How to complete this task
For this exercise, return all the data word for word, with images left out.

Data excerpts
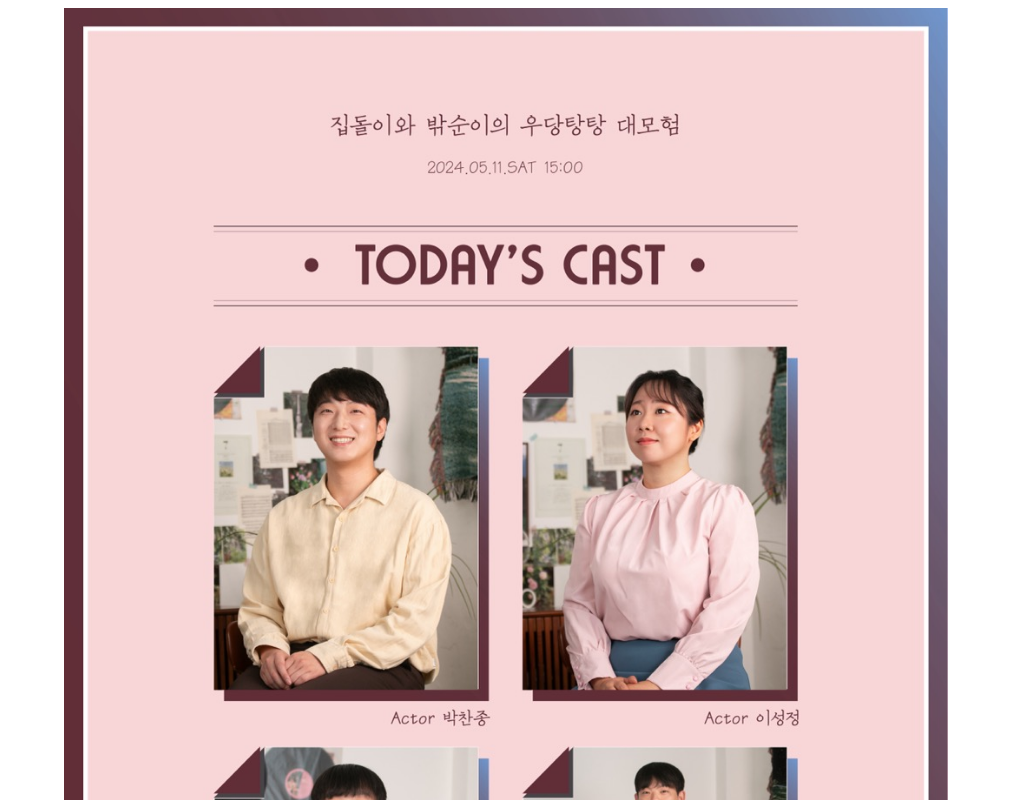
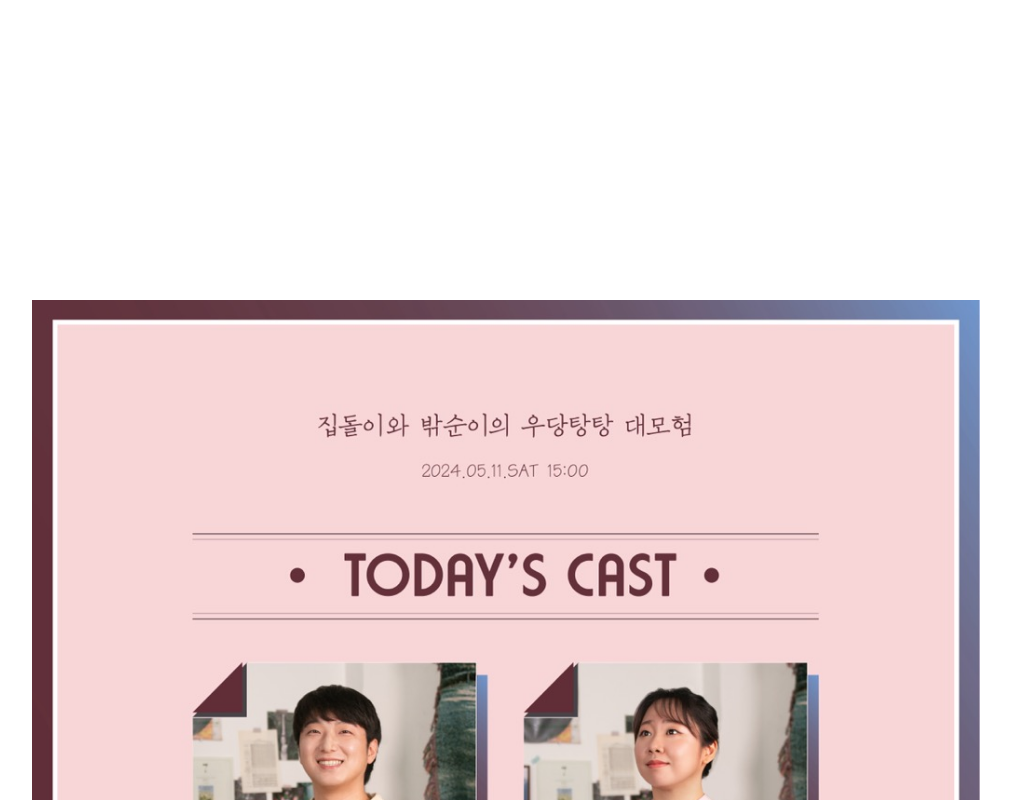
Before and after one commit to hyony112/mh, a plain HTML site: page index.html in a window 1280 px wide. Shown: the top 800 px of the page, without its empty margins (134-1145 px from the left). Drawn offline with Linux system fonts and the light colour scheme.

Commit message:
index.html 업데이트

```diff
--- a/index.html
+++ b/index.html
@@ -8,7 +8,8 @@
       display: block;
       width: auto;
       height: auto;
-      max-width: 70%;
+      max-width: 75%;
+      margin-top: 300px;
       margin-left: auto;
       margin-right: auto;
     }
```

Response area
Before and after one commit to hyony112/mh, a plain HTML site: page index.html in a window 1280 px wide. Shown: the top 800 px of the page, without its empty margins (134-1145 px from the left). Drawn offline with Linux system fonts and the light colour scheme.

Commit message:
index.html 업데이트

```diff
--- a/index.html
+++ b/index.html
@@ -8,7 +8,8 @@
       display: block;
       width: auto;
       height: auto;
-      max-width: 70%;
+      max-width: 75%;
+      margin-top: 300px;
       margin-left: auto;
       margin-right: auto;
     }
```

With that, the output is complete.